Both UKIP and the FN want to withdraw from the EU and reduce immigration (they differ in other respects). Since the UK is not part of the Euro, and is not likely to adopt the Euro in the near future, it is unlikely that the ECB's monetary policy had any big effect on the UK results. Neither party is fully "respectable" in the eyes of the establishment, but UKIP is more respectable than the FN.
When I first teach international trade theory, this is what I do:

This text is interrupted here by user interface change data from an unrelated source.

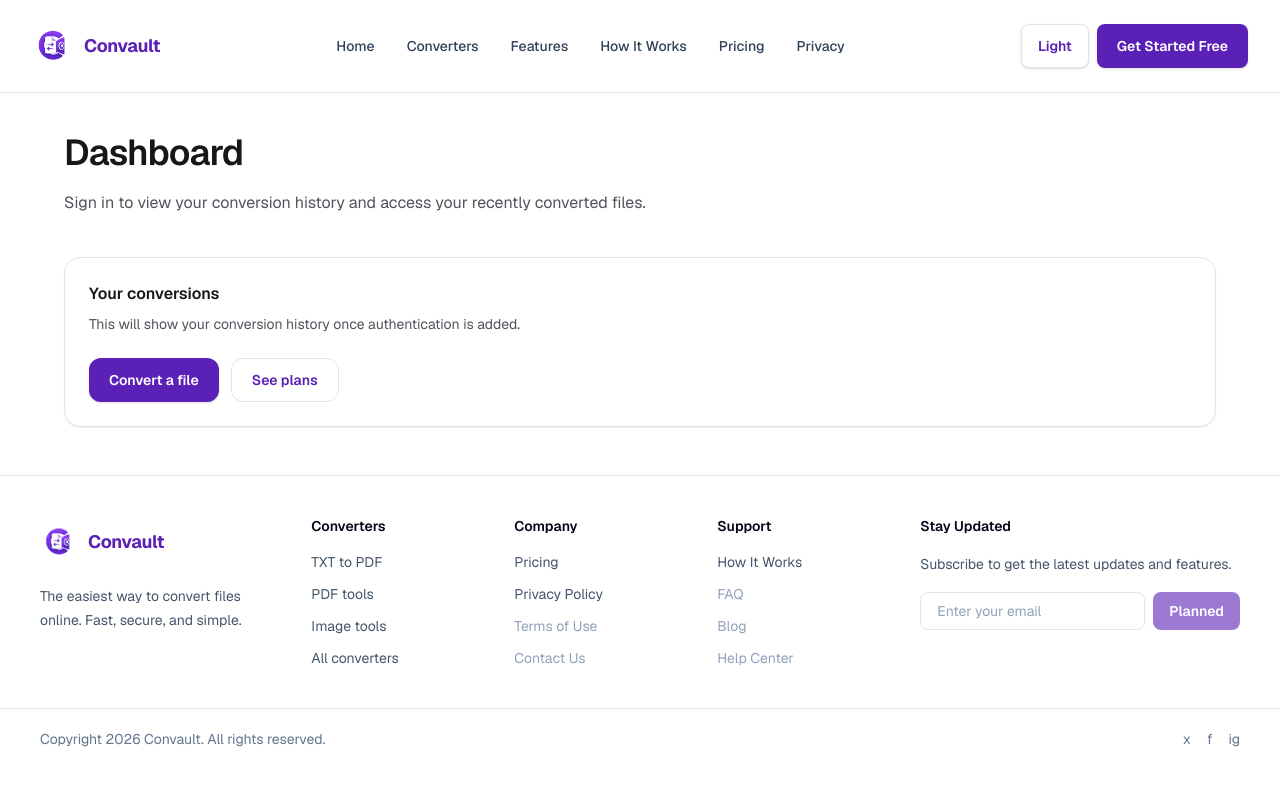
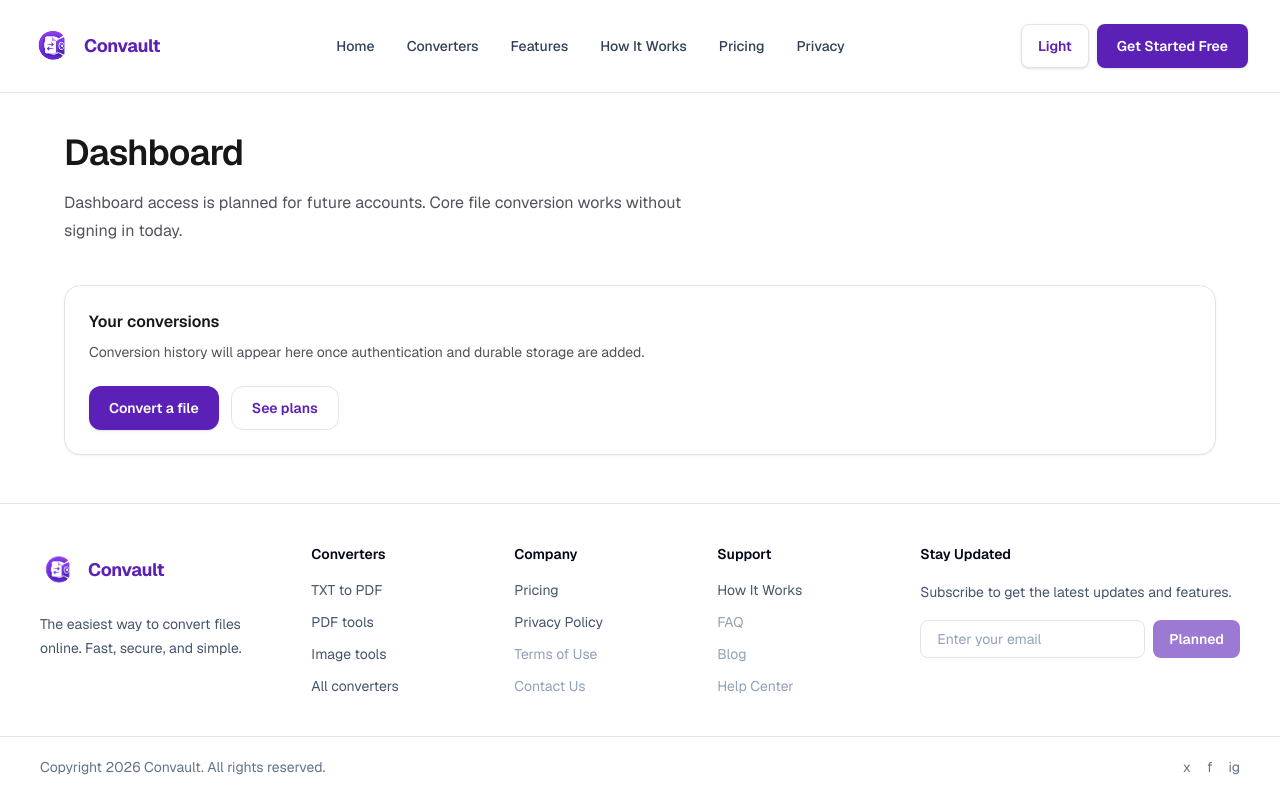
Before and after one commit to Zenthura-Inc/convault, a Next.js app: page /dashboard in a window 1280 px wide. Built offline with nearby package versions, Linux system fonts and the light colour scheme.

Commit message:
fix: harden dashboard placeholder and dependency overrides

```diff
--- a/src/app/dashboard/page.tsx
+++ b/src/app/dashboard/page.tsx
@@ -4,6 +4,10 @@ import Link from "next/link";
 export const metadata: Metadata = {
   title: "Dashboard - Convault",
   description: "Convault dashboard placeholder for future conversion history and account features.",
+  robots: {
+    index: false,
+    follow: false,
+  },
 };
 
 export default function DashboardPage() {
@@ -14,15 +18,16 @@ export default function DashboardPage() {
           Dashboard
         </h1>
         <p className="max-w-2xl text-base leading-7 text-zinc-600 dark:text-zinc-300">
-          Sign in to view your conversion history and access your recently
-          converted files.
+          Dashboard access is planned for future accounts. Core file conversion
+          works without signing in today.
         </p>
       </section>
 
       <section className="rounded-2xl border border-[var(--border-subtle)] bg-[var(--surface)] p-6 shadow-[var(--shadow-soft)]">
         <h2 className="text-base font-semibold">Your conversions</h2>
         <p className="mt-2 text-sm text-zinc-600 dark:text-zinc-300">
-          This will show your conversion history once authentication is added.
+          Conversion history will appear here once authentication and durable
+          storage are added.
         </p>
 
         <div className="mt-6 flex flex-col gap-3 sm:flex-row">
```
Also changed, not shown: package.json (+4 -4 lines), 2 other files (tests, documents, lock files or other folders).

I teach Comparative Advantage as an explanation of why individuals trade with each other. I then draw a circle, representing the world. I then draw lots of little dots in the circle, representing individuals. I then draw little arrows between some of the dots at random, representing gains from trade between two individuals. I then draw a horizontal line across the circle, representing the border between Canada and the US. Some of the arrows cross the horizontal line, and some of them do not. We call the former arrows "international trade". I then say it doesn't make any difference whether an arrow does or does not cross the horizontal line. Except that two different currencies will be involved if an arrow crosses the horizontal line. And governments may impose extra taxes and other restrictions on arrows that cross the line.
I don't teach the economics of migration, but if I did I might use a similar diagram, except the little arrows would now represent individuals' gaining from moving from one location to another. Some little arrows would cross the horizontal line, and some of them would not. Would it matter whether they did or did not cross the horizontal line?
Suppose you lived in a house with your family. That house is your home. Now suppose a stranger moves in, and shares the house with you. Even if that stranger paid his fair share of all the household expenses, would you always be indifferent to a stranger moving in? And if you did object, how would you feel if the rest of your family said that your objections were not respectable?
Are countries homes?
How would we do the economics of migration if we modelled countries as homes?